Dr Barry Levin reports in “The Correlation Between Immediate Implant Insertion Torque and Implant Stability Quotient” that there is often confusion regarding the clinical goals for implant placement. An implant needs strong initial primary stability, which is easily measured in terms of the implant stability quotient (ISQ). Excessive insertion torque value (ITV) is often perceived as necessary to achieve high primary stability. However, this can damage the osseous structure, resulting in bone resorption. As Levin reports, ITV should be considered a separate entity from primary stability as excellent primary stability can often be achieved with minimal insertion torque.

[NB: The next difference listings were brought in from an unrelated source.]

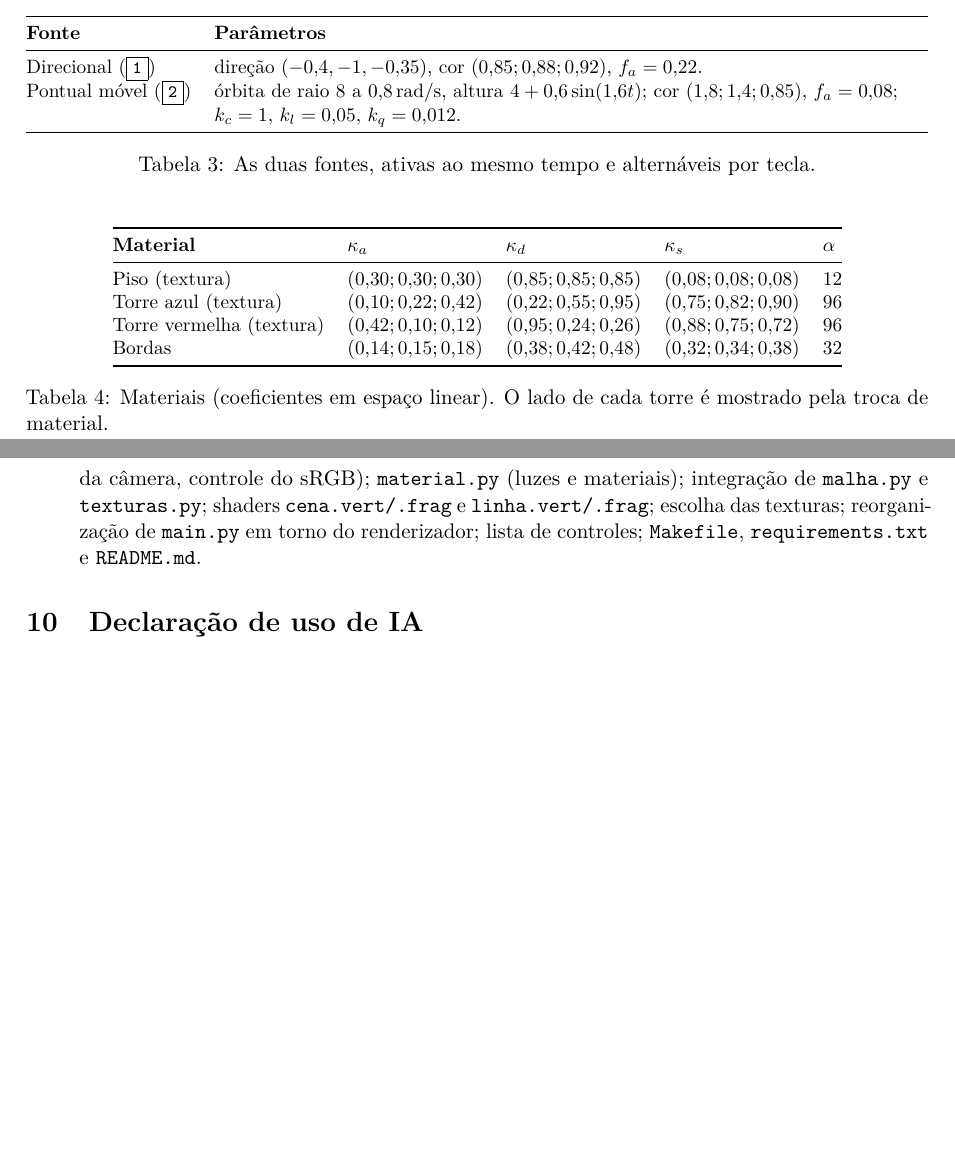
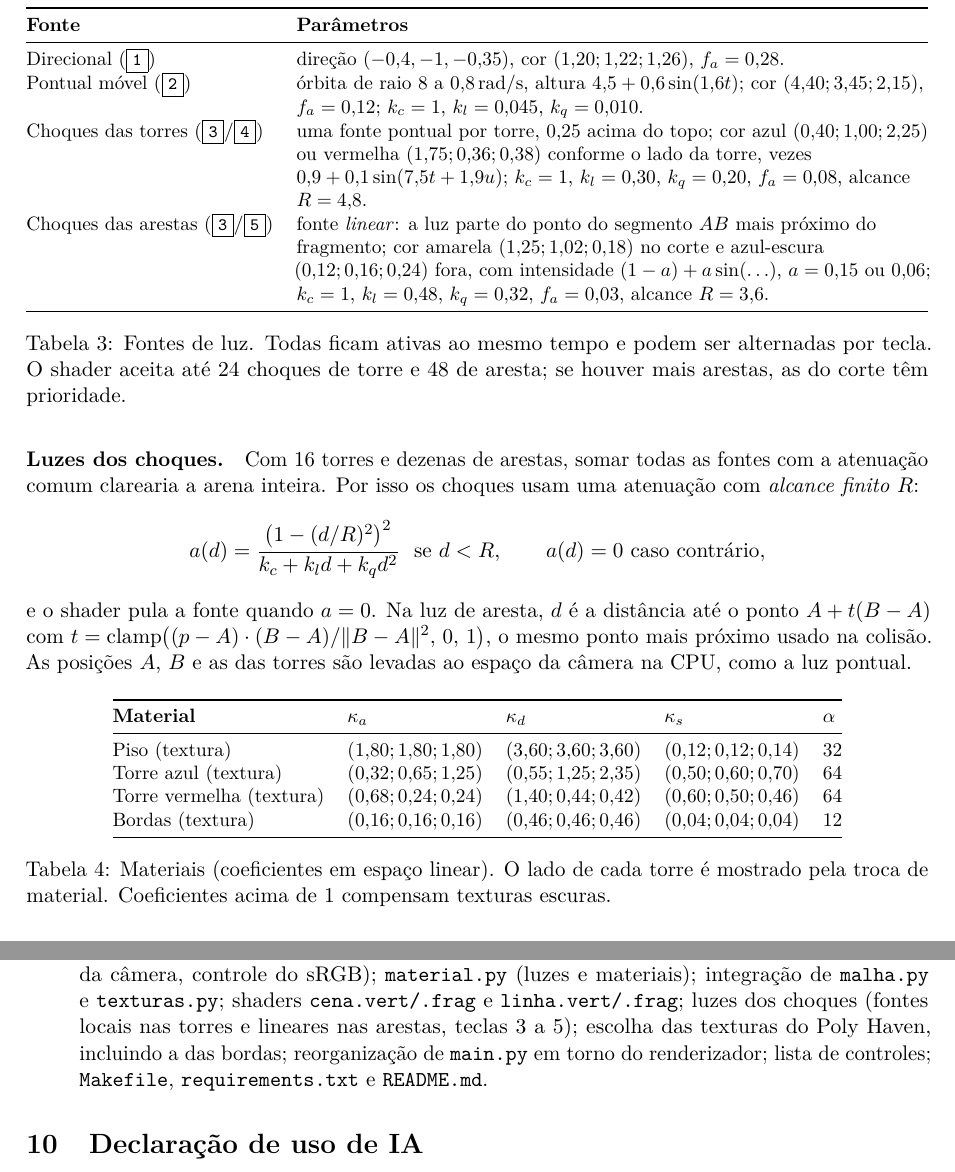
Before and after one commit to lucas-ata1de/maix-que-um-circuito, a LaTeX document (relatorio/relatorio.tex): two parts of pages 4 and 10 of 10 before the commit and two parts of pages 5 and 11 of 11 after it, joined at a grey line, cut so that both start at the same text, the shorter picture padded with empty space. The pictures show the PDF file relatorio/relatorio.pdf that the author committed with the source.

Commit message:
acabouuuuu pra krl

```diff
--- a/relatorio/relatorio.tex
+++ b/relatorio/relatorio.tex
@@ -68,8 +68,7 @@ ou igual à meta.
 \paragraph{Controles.} \tecla{W}\tecla{A}\tecla{S}\tecla{D} andam,
 \tecla{Espaço}/\tecla{Shift} sobem e descem (câmera livre);
 \tecla{T} alterna a câmera; \tecla{Enter} inicia; \tecla{P} pausa;
-\tecla{R} reinicia com um novo grafo; \tecla{1}/\tecla{2} ligam e desligam a luz
-direcional e a pontual; \tecla{Y} liga e desliga o VSync; \tecla{C}/\tecla{V}
+\tecla{R} reinicia com um novo grafo; \tecla{1}/\tecla{2} ligam e desligam a luz direcional e a pontual móvel; \tecla{3} liga e desliga todas as luzes dos choques, \tecla{4} só as das torres e \tecla{5} só as das arestas; \tecla{Y} liga e desliga o VSync; \tecla{C}/\tecla{V}
 desligam e ligam o descarte de faces; \tecla{Esc} fecha. Mouse: clique esquerdo
 numa torre troca o lado dela; arrastar com o botão direito gira a câmera; a roda
 aproxima e afasta. A mesma lista está no início de \arq{main.py}.
@@ -255,12 +249,27 @@ simplesmente $V = -p$.
 \toprule
 \textbf{Fonte} & \textbf{Parâmetros} \\
 \midrule
-Direcional (\tecla{1}) & direção $(-0{,}4,-1,-0{,}35)$, cor $(0{,}85;0{,}88;0{,}92)$, $f_a=0{,}22$. \\
-Pontual móvel (\tecla{2}) & órbita de raio 8 a $0{,}8$\,rad/s, altura $4+0{,}6\sin(1{,}6t)$; cor $(1{,}8;1{,}4;0{,}85)$, $f_a=0{,}08$; $k_c=1$, $k_l=0{,}05$, $k_q=0{,}012$. \\
+Direcional (\tecla{1}) & direção $(-0{,}4,-1,-0{,}35)$, cor $(1{,}20;1{,}22;1{,}26)$, $f_a=0{,}28$. \\
+Pontual móvel (\tecla{2}) & órbita de raio 8 a $0{,}8$\,rad/s, altura $4{,}5+0{,}6\sin(1{,}6t)$; cor $(4{,}40;3{,}45;2{,}15)$, $f_a=0{,}12$; $k_c=1$, $k_l=0{,}045$, $k_q=0{,}010$. \\
+Choques das torres (\tecla{3}/\tecla{4}) & uma fonte pontual por torre, 0,25 acima do topo; cor azul $(0{,}40;1{,}00;2{,}25)$ ou vermelha $(1{,}75;0{,}36;0{,}38)$ conforme o lado da torre, vezes $0{,}9+0{,}1\sin(7{,}5t+1{,}9u)$; $k_c=1$, $k_l=0{,}30$, $k_q=0{,}20$, $f_a=0{,}08$, alcance $R=4{,}8$. \\
+Choques das arestas (\tecla{3}/\tecla{5}) & fonte \emph{linear}: a luz parte do ponto do segmento $AB$ mais próximo do fragmento; cor amarela $(1{,}25;1{,}02;0{,}18)$ no corte e azul-escura $(0{,}12;0{,}16;0{,}24)$ fora, com intensidade $(1-a)+a\sin(\ldots)$, $a=0{,}15$ ou $0{,}06$; $k_c=1$, $k_l=0{,}48$, $k_q=0{,}32$, $f_a=0{,}03$, alcance $R=3{,}6$. \\
 \bottomrule
 \end{tabularx}
-\caption{As duas fontes, ativas ao mesmo tempo e alternáveis por tecla.}
+\caption{Fontes de luz. Todas ficam ativas ao mesmo tempo e podem ser alternadas por tecla. O shader aceita até 24 choques de torre e 48 de aresta; se houver mais arestas, as do corte têm prioridade.}
 \end{table}
+
+\paragraph{Luzes dos choques.} Com 16 torres e dezenas de arestas, somar
+todas as fontes com a atenuação comum clarearia a arena inteira. Por isso os
+choques usam uma atenuação com \emph{alcance finito} $R$:
+\[
+a(d) = \frac{\big(1-(d/R)^2\big)^2}{k_c + k_l d + k_q d^2}\ \text{ se } d<R,
+\qquad a(d)=0 \text{ caso contrário},
+\]
+e o shader pula a fonte quando $a=0$. Na luz de aresta, $d$ é a distância até
+o ponto $A + t(B-A)$ com
+$t=\operatorname{clamp}\!\big((p-A)\cdot(B-A)/\lVert B-A\rVert^2,\,0,\,1\big)$,
+o mesmo ponto mais próximo usado na colisão. As posições $A$, $B$ e as das
+torres são levadas ao espaço da câmera na CPU, como a luz pontual.
 
 \begin{table}[H]
 \centering\small
@@ -268,12 +277,12 @@ Pontual móvel (\tecla{2}) & órbita de raio 8 a $0{,}8$\,rad/s, altura $4+0{,}6
 \toprule
 \textbf{Material} & $\kappa_a$ & $\kappa_d$ & $\kappa_s$ & $\alpha$ \\
 \midrule
-Piso (textura) & $(0{,}30;0{,}30;0{,}30)$ & $(0{,}85;0{,}85;0{,}85)$ & $(0{,}08;0{,}08;0{,}08)$ & 12 \\
-Torre azul (textura) & $(0{,}10;0{,}22;0{,}42)$ & $(0{,}22;0{,}55;0{,}95)$ & $(0{,}75;0{,}82;0{,}90)$ & 96 \\
-Torre vermelha (textura) & $(0{,}42;0{,}10;0{,}12)$ & $(0{,}95;0{,}24;0{,}26)$ & $(0{,}88;0{,}75;0{,}72)$ & 96 \\
-Bordas & $(0{,}14;0{,}15;0{,}18)$ & $(0{,}38;0{,}42;0{,}48)$ & $(0{,}32;0{,}34;0{,}38)$ & 32 \\
+Piso (textura) & $(1{,}80;1{,}80;1{,}80)$ & $(3{,}60;3{,}60;3{,}60)$ & $(0{,}12;0{,}12;0{,}14)$ & 32 \\
+Torre azul (textura) & $(0{,}32;0{,}65;1{,}25)$ & $(0{,}55;1{,}25;2{,}35)$ & $(0{,}50;0{,}60;0{,}70)$ & 64 \\
+Torre vermelha (textura) & $(0{,}68;0{,}24;0{,}24)$ & $(1{,}40;0{,}44;0{,}42)$ & $(0{,}60;0{,}50;0{,}46)$ & 64 \\
+Bordas (textura) & $(0{,}16;0{,}16;0{,}16)$ & $(0{,}46;0{,}46;0{,}46)$ & $(0{,}04;0{,}04;0{,}04)$ & 12 \\
 \bottomrule
 \end{tabular}
-\caption{Materiais (coeficientes em espaço linear). O lado de cada torre é mostrado pela troca de material.}
+\caption{Materiais (coeficientes em espaço linear). O lado de cada torre é mostrado pela troca de material. Coeficientes acima de 1 compensam texturas escuras.}
 \end{table}
 
@@ -304,4 +314,3 @@ em torno de $y$ ($u$ pelo ângulo em torno do eixo, $v$ pela altura). A
 \textbf{costura} é tratada: num triângulo que cruza a linha $u=0/u=1$ (variação
 de $u$ maior que meia volta), os vértices com $u<0{,}5$ ganham uma cópia com
 $u+1$ e o triângulo passa a usar a cópia. A malha passa de 1247 para 1288
-vértices, e some a faixa em que a textura inteira apareceria espremida num
@@ -419,7 +428,7 @@ risco verde é a meta e a barra azul é o tempo restante.
 \item \textbf{Gabriel Frigo}: \arq{renderizador.py} (passadas de desenho, matriz
   normal, luzes no espaço da câmera, controle do sRGB); \arq{material.py} (luzes e
   materiais); integração de \arq{malha.py} e \arq{texturas.py}; shaders
-  \arq{cena.vert/.frag} e \arq{linha.vert/.frag}; escolha das texturas;
+  \arq{cena.vert/.frag} e \arq{linha.vert/.frag}; luzes dos choques (fontes locais nas torres e lineares nas arestas, teclas 3 a 5); escolha das texturas do Poly Haven, incluindo a das bordas;
   reorganização de \arq{main.py} em torno do renderizador; lista de controles;
   \arq{Makefile}, \arq{requirements.txt} e \arq{README.md}.
 \end{itemize}
```
Also changed, not shown: relatorio/figuras/camera_aerea.jpg, relatorio/figuras/derrota.jpg, relatorio/figuras/inicio.jpg, relatorio/figuras/jogando.jpg, relatorio/figuras/luz_choque_arestas.jpg (added), relatorio/figuras/luz_choque_torres.jpg (added), relatorio/figuras/luz_direcional.jpg, relatorio/figuras/luz_pontual.jpg, relatorio/figuras/pausa.jpg, relatorio/figuras/texturas.jpg, relatorio/figuras/vitoria.jpg, relatorio/relatorio.pdf, relatorio/relatorio.tex (44 more changed lines), 1 other file.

ITV was recorded at surgery, and ISQ was recorded at surgery and at follow-up. Implants with higher ITV and/or ISQ were evaluated at 6 to 8 weeks. A nonsignificant correlation coefficient of .06 could be found between the measurements at either time point. The data suggests that there is no linear correlation between ITV and ISQ in the measured population. The findings of this study question the requirement of excessively high ITV for immediate temporization and as a prerequisite for successful osseointegration. High ISQ values were achieved with moderate ITV of 20 to 40 Ncm for successful immediate provisionalization.